__Exercise goal__.
Below are the records; copy each line in which "import" can be found.

[Opening Extracted entries section]

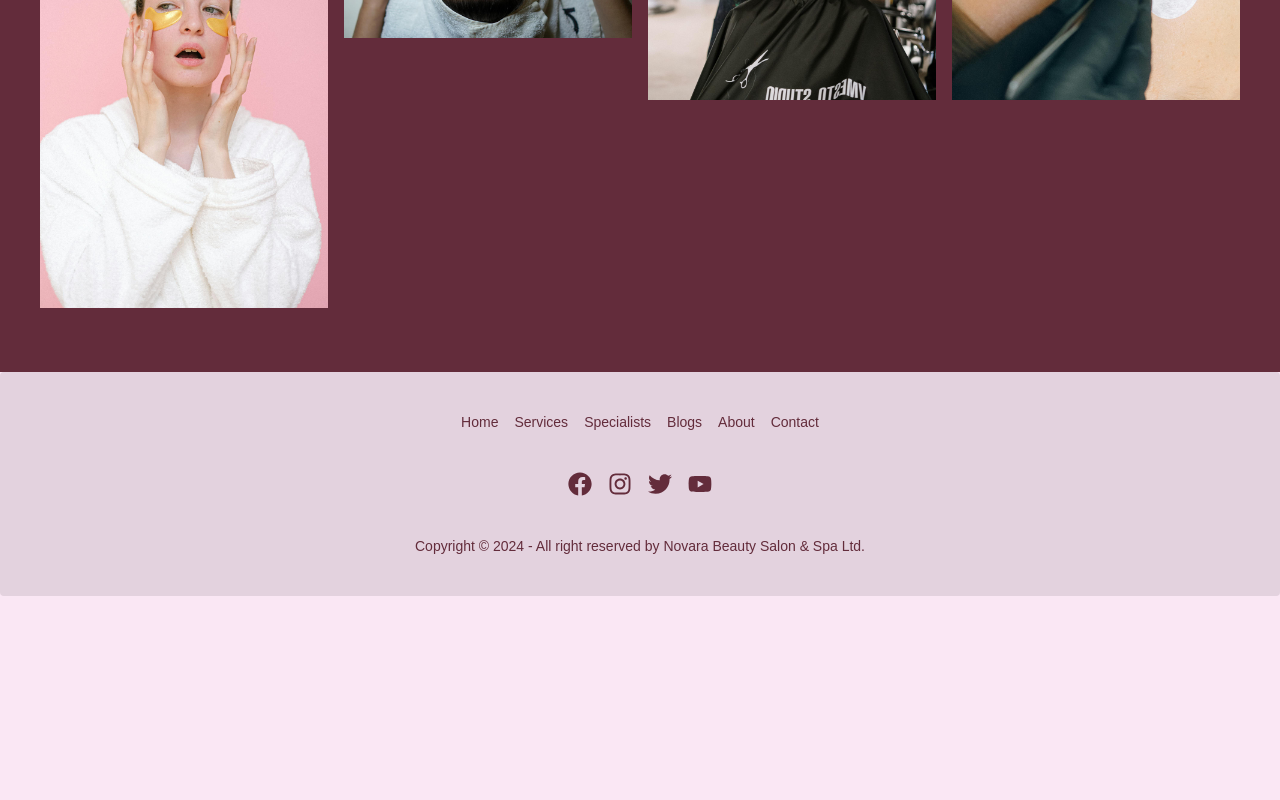
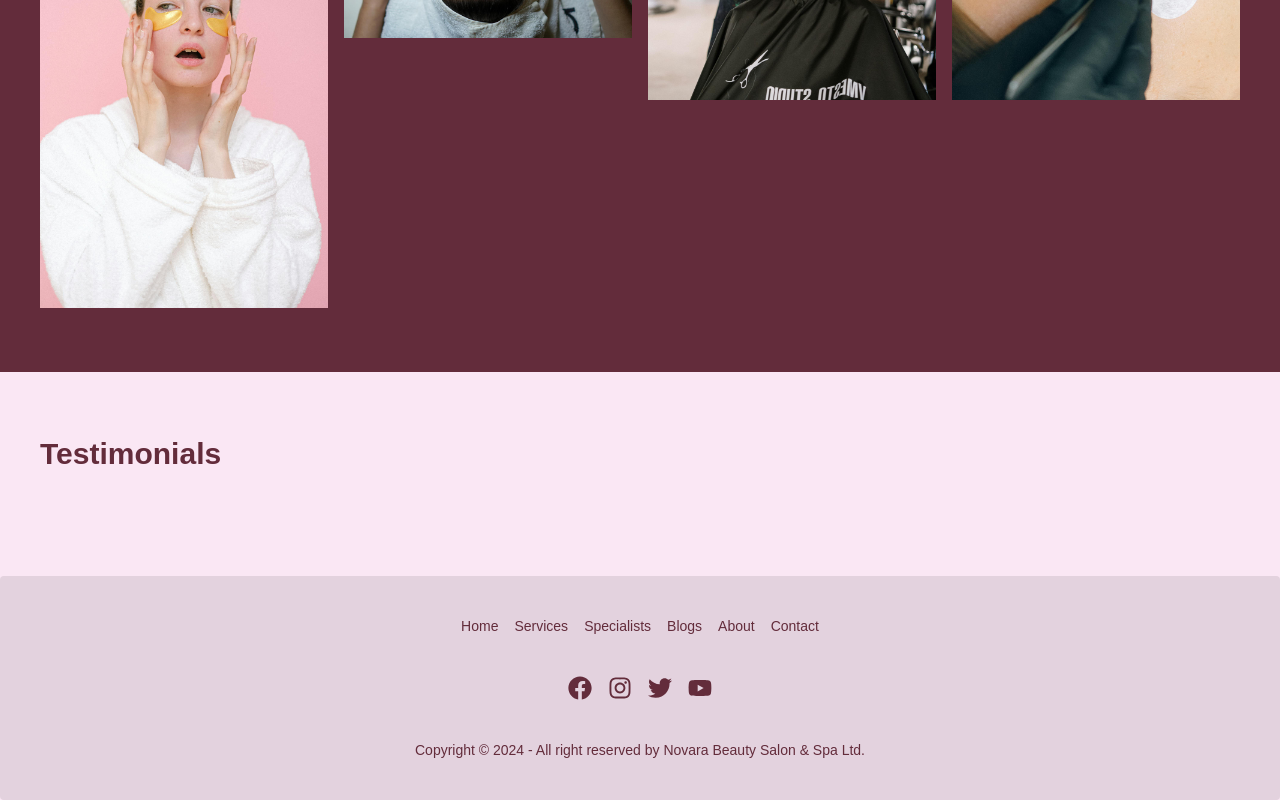
Before and after one commit to shohan-pherones/novara, a Next.js app: page / in a window 1280 px wide. Shown: the part 4520-5320 px from the top of the page. Before the commit the page ends 5116 px from the top, so only its background shows below. Built offline with nearby package versions, Linux system fonts and the light colour scheme; a web font is replaced by a local one.

Commit message:
testimonials section

```diff
--- a/app/page.tsx
+++ b/app/page.tsx
@@ -2,6 +2,7 @@ import Gallery from "@/components/Gallery";
 import Hero from "@/components/Hero";
 import Services from "@/components/Services";
 import Specialists from "@/components/Specialists";
+import Testimonials from "@/components/Testimonials";
 import { heroItems } from "@/constants";
 
 const HomePage = () => {
@@ -17,6 +18,7 @@ const HomePage = () => {
       <Services />
       <Specialists />
       <Gallery />
+      <Testimonials />
     </main>
   );
 };
--- /dev/null
+++ b/components/Testimonials.tsx
@@ -0,0 +1,11 @@
+import SectionTitle from "./SectionTitle";
+
+const Testimonials = () => {
+  return (
+    <section className="wrapper">
+      <SectionTitle title="Testimonials" />
+    </section>
+  );
+};
+
+export default Testimonials;
```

[Closing Extracted entries section]

__Result of this exercise__.
@@ -2,6 +2,7 @@ import Gallery from "@/components/Gallery";
 import Hero from "@/components/Hero";
 import Services from "@/components/Services";
 import Specialists from "@/components/Specialists";
+import Testimonials from "@/components/Testimonials";
 import { heroItems } from "@/constants";
+import SectionTitle from "./SectionTitle";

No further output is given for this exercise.